■ **Task goal**: Set down the records exactly, and omit any image found in them.

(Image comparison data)

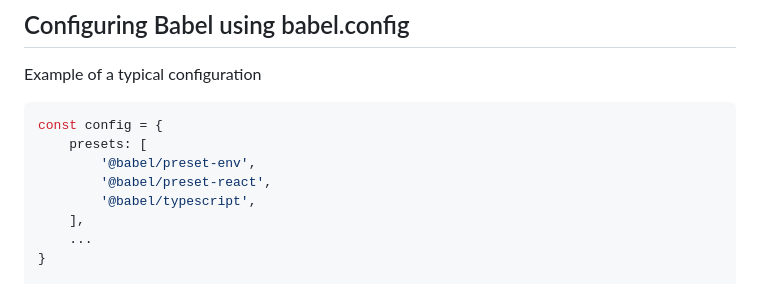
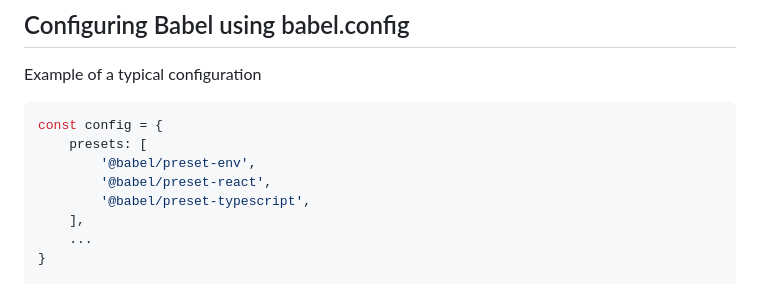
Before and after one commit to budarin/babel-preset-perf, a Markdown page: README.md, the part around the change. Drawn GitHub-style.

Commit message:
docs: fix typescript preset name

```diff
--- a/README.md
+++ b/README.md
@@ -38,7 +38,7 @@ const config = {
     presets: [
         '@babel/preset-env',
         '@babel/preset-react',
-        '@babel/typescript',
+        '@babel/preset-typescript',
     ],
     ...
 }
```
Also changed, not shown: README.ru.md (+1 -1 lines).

■ **Output below**:
Before and after one commit to budarin/babel-preset-perf, a Markdown page: README.md, the part around the change. Drawn GitHub-style.

Commit message:
docs: fix typescript preset name

```diff
--- a/README.md
+++ b/README.md
@@ -38,7 +38,7 @@ const config = {
     presets: [
         '@babel/preset-env',
         '@babel/preset-react',
-        '@babel/typescript',
+        '@babel/preset-typescript',
     ],
     ...
 }
```
Also changed, not shown: README.ru.md (+1 -1 lines).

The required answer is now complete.